------ Available records
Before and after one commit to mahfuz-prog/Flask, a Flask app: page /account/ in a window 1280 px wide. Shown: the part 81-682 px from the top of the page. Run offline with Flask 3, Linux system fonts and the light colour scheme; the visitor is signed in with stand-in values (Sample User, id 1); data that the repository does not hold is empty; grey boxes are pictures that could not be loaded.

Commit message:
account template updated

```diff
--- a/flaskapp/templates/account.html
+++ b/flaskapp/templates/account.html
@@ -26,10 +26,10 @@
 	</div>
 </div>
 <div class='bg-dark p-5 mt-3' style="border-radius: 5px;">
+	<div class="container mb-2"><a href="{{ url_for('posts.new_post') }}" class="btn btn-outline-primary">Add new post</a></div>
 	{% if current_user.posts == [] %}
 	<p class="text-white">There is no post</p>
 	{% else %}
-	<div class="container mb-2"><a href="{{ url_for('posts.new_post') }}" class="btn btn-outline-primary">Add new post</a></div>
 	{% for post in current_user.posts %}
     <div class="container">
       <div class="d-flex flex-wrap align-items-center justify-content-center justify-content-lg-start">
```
------------
------ Available records
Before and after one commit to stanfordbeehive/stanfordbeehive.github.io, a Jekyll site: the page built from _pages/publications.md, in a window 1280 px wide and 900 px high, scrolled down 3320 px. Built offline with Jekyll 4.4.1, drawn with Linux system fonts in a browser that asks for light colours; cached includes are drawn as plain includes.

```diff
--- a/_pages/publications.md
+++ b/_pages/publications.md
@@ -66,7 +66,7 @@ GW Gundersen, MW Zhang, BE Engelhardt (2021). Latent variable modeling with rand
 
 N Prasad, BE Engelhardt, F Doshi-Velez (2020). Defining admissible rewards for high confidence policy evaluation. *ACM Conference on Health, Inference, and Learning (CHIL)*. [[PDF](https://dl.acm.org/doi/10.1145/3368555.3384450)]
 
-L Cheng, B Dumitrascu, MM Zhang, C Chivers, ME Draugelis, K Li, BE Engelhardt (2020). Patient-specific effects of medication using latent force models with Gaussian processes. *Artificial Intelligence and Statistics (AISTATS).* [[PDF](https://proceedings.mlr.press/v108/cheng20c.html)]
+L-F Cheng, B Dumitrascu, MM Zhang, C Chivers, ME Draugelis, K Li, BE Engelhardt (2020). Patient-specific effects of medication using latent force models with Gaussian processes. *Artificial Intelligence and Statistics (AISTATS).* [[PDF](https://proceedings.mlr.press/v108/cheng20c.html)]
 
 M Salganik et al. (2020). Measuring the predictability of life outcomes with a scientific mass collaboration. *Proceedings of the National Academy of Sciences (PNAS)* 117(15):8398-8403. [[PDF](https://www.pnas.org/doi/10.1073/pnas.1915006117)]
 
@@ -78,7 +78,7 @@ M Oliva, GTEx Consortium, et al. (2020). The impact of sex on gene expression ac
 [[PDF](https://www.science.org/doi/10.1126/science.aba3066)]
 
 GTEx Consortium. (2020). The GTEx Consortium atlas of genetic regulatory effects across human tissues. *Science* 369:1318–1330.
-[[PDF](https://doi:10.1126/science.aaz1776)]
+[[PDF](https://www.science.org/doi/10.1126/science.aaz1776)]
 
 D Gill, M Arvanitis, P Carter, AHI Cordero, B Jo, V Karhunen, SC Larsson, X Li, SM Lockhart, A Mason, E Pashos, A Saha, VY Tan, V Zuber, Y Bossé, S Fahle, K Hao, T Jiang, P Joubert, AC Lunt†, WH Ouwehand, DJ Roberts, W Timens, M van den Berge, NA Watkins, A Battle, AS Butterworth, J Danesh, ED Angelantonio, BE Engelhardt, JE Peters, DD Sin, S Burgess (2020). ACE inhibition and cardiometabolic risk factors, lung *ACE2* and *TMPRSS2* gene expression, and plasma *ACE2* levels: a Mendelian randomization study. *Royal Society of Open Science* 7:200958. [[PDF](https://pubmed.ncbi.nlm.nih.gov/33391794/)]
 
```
------------
------ Available records
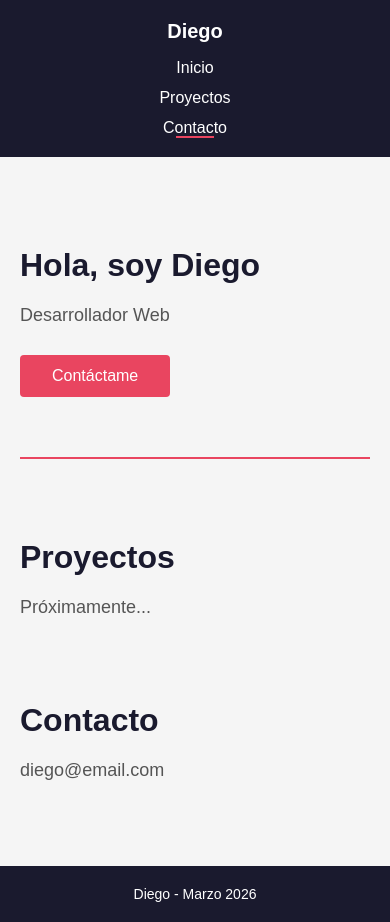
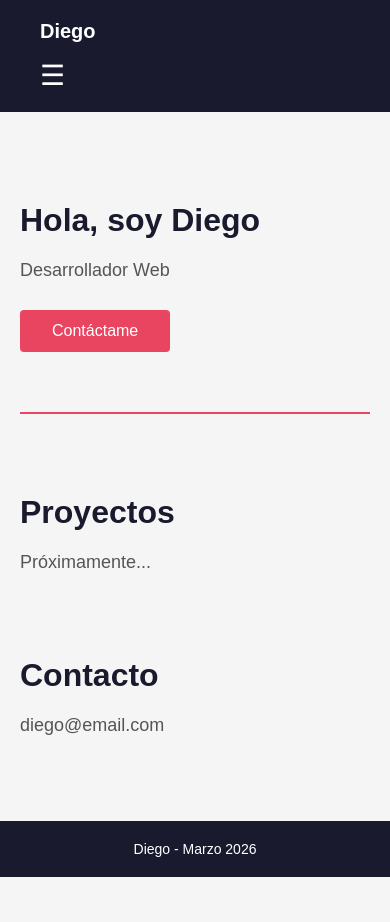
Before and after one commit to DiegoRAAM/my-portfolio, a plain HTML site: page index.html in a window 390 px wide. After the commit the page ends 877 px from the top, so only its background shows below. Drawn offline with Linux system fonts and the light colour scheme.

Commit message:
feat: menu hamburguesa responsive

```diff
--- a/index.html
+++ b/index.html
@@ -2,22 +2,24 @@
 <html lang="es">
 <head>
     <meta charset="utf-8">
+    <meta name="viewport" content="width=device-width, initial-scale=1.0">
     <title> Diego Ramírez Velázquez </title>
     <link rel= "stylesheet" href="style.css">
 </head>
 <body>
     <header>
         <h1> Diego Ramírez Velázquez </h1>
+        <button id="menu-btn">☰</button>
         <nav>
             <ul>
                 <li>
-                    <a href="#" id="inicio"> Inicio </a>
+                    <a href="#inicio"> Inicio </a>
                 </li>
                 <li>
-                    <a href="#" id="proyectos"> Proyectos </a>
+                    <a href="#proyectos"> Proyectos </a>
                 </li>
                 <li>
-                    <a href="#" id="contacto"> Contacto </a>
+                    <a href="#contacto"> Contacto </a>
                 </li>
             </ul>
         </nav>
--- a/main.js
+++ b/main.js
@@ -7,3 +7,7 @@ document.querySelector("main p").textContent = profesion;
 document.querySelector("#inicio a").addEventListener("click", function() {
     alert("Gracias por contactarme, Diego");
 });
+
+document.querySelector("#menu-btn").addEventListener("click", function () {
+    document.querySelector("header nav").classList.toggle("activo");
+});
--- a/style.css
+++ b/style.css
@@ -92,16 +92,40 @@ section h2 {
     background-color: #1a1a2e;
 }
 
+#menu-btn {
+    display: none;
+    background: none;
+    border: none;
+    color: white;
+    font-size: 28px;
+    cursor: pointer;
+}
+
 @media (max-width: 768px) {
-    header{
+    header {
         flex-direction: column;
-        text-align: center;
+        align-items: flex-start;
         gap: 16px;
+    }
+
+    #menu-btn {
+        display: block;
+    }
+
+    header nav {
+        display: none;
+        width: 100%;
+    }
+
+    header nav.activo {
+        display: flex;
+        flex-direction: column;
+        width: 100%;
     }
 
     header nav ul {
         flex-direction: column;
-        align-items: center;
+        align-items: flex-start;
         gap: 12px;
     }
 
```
------------
About this task: Whenever a line includes the word "menu", pull it out of the entries.

Answer to this task:
feat: menu hamburguesa responsive
+        <button id="menu-btn">☰</button>
+document.querySelector("#menu-btn").addEventListener("click", function () {
+#menu-btn {
+    #menu-btn {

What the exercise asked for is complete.